All the equipment inside is powered by locally generated hydro-electric energy. Not only is it 100% renewable, but the supply is also so reliable that we have been able to reduce the number of backup generators required at the site by more than 70 percent. In addition to harnessing the power of water, we are using the chilly Nordic air to cool the thousands of servers that store your photos, videos, comments, and Likes. Any excess heat that is produced is used to keep our office warm.
Nearly all the technology in the facility is based on Open Compute Project (OCP) designs. OCP is a Facebook-founded initiative that sees the company and its partners commit to developing and sharing designs for data center infrastructure — everything from the servers and their racks to the cooling systems and power supplies.
Rumors that Facebook was to open its first non-US datacenter in Sweden first started in May 2011, but were only confirmed by the company in October 2011. At the time, Tom Furlong, Facebook’s director of site operations, made the following statement: “We concluded Luleå offered the best package of resources, including a suitable climate for environmental cooling, clean power resources, available land, talented regional workforce and supportive business and corporate environment.”
This is the company’s third data center after Prineville, Oregon and Forest City, North Carolina.
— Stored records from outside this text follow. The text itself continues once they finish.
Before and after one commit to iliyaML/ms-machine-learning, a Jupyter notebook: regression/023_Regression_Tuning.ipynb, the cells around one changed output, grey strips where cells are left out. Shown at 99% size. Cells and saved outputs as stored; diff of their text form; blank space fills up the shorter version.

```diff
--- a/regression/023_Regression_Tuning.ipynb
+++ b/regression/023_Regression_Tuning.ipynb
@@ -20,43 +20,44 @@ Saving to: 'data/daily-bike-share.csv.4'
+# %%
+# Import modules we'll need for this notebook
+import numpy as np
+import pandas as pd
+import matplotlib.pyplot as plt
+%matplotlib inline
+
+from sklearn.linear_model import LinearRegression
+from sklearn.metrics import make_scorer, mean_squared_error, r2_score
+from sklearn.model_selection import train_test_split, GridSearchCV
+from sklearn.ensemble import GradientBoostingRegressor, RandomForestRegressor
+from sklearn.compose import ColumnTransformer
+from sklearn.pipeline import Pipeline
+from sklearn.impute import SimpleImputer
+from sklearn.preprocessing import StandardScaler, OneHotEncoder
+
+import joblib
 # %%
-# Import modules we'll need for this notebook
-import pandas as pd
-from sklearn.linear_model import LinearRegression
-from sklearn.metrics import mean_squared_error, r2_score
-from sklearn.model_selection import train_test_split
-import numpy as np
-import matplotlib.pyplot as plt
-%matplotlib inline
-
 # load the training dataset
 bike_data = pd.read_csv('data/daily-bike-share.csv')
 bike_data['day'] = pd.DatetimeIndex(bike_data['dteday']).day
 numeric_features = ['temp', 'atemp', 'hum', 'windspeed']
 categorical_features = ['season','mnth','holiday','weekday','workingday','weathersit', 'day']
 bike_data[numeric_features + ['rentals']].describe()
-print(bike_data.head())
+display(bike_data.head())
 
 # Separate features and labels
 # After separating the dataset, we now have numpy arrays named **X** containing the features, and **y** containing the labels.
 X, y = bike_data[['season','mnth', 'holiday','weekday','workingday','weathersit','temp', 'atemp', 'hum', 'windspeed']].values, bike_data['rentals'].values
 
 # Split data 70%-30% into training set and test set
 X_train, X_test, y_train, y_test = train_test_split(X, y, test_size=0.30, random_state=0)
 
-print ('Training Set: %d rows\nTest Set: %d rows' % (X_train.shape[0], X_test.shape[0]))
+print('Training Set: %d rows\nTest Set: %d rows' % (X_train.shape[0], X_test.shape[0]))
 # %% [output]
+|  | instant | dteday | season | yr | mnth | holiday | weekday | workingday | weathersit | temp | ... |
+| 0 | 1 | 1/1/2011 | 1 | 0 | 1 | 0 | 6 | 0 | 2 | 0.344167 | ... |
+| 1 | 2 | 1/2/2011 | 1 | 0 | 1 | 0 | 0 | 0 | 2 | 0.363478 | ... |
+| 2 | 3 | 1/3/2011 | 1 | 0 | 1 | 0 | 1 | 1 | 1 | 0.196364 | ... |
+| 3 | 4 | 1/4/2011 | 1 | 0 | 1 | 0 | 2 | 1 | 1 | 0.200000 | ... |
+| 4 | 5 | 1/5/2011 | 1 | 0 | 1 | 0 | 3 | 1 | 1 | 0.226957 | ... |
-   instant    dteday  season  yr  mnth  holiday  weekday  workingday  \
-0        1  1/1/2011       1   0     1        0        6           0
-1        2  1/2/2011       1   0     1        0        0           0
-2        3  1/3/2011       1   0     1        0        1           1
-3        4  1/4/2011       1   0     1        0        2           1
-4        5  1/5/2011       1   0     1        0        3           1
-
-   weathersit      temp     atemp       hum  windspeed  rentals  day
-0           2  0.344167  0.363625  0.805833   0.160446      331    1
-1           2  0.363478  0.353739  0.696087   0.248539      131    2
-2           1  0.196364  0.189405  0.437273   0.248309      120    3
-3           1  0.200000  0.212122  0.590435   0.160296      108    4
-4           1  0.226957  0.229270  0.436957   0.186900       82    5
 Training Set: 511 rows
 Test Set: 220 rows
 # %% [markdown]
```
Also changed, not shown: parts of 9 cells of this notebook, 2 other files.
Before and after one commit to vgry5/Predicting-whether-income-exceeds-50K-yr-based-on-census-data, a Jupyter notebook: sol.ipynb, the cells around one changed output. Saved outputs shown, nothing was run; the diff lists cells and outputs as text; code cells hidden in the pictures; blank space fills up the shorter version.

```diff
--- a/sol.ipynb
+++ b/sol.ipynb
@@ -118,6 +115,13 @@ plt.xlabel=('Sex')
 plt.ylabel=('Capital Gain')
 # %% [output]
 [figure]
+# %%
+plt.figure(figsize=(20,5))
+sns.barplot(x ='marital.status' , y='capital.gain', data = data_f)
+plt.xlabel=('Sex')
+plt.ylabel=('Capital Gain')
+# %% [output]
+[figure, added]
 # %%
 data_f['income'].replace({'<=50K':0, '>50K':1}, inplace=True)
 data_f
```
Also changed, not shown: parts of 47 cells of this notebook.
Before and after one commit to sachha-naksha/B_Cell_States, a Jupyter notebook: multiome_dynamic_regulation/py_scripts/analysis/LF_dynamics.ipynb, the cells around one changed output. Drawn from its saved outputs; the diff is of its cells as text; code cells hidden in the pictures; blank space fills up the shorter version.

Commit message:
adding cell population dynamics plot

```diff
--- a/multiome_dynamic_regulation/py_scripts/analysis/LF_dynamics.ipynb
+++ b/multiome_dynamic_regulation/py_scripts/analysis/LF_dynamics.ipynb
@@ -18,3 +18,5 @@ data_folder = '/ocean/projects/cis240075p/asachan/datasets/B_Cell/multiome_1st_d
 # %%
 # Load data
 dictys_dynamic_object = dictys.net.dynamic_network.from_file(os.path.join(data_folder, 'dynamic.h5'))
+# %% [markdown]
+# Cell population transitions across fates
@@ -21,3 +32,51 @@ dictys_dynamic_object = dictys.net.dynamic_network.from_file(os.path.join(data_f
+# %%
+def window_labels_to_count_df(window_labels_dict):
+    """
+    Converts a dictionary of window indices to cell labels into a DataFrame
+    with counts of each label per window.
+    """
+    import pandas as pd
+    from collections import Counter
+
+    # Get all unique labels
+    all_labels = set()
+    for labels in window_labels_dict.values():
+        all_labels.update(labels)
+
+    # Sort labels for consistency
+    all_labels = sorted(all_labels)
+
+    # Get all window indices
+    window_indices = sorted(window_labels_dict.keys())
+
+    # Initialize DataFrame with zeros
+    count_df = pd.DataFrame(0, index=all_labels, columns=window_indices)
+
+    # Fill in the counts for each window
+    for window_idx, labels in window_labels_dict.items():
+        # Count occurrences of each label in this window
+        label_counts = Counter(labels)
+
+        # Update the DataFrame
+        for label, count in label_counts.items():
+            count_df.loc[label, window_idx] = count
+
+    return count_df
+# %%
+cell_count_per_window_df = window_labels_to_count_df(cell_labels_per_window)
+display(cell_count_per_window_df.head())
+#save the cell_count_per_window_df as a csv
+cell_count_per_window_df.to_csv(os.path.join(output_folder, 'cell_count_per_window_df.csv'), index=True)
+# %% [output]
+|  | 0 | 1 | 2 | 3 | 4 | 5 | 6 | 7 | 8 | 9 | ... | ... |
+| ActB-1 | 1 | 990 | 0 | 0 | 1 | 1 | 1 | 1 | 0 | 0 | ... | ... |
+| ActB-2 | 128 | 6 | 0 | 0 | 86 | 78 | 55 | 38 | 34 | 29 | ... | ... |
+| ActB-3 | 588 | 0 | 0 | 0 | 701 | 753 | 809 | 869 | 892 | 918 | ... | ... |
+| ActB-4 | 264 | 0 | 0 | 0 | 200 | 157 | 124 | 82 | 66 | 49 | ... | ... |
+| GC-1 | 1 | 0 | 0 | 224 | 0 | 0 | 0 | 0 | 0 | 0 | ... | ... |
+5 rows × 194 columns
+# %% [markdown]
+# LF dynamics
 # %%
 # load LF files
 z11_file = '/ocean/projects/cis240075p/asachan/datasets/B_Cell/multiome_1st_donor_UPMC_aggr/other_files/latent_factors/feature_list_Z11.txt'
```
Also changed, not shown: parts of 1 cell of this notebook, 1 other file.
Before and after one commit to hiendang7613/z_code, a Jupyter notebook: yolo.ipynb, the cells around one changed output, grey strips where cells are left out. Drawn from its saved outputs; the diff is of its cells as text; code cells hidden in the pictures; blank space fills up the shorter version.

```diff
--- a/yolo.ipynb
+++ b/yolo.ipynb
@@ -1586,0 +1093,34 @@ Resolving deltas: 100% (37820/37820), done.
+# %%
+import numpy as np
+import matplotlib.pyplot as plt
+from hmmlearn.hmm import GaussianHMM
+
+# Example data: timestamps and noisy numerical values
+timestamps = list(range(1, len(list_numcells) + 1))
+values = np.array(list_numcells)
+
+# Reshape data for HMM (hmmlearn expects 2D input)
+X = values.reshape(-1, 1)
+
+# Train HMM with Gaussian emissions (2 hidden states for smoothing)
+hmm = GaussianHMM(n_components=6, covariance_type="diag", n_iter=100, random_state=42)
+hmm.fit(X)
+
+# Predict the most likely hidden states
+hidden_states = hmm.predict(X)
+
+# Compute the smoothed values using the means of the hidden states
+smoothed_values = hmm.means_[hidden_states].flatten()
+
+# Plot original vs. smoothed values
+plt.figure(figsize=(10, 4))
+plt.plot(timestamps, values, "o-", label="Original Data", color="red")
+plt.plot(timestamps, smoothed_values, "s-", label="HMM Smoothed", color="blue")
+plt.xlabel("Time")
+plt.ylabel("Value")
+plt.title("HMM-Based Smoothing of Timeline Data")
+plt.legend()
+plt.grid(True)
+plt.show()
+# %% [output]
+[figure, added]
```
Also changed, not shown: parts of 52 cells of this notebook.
Facebook already has plans for a fourth one in Altoona, Iowa, slated to start serving user traffic in 2014.
Top Image Credit: Facebook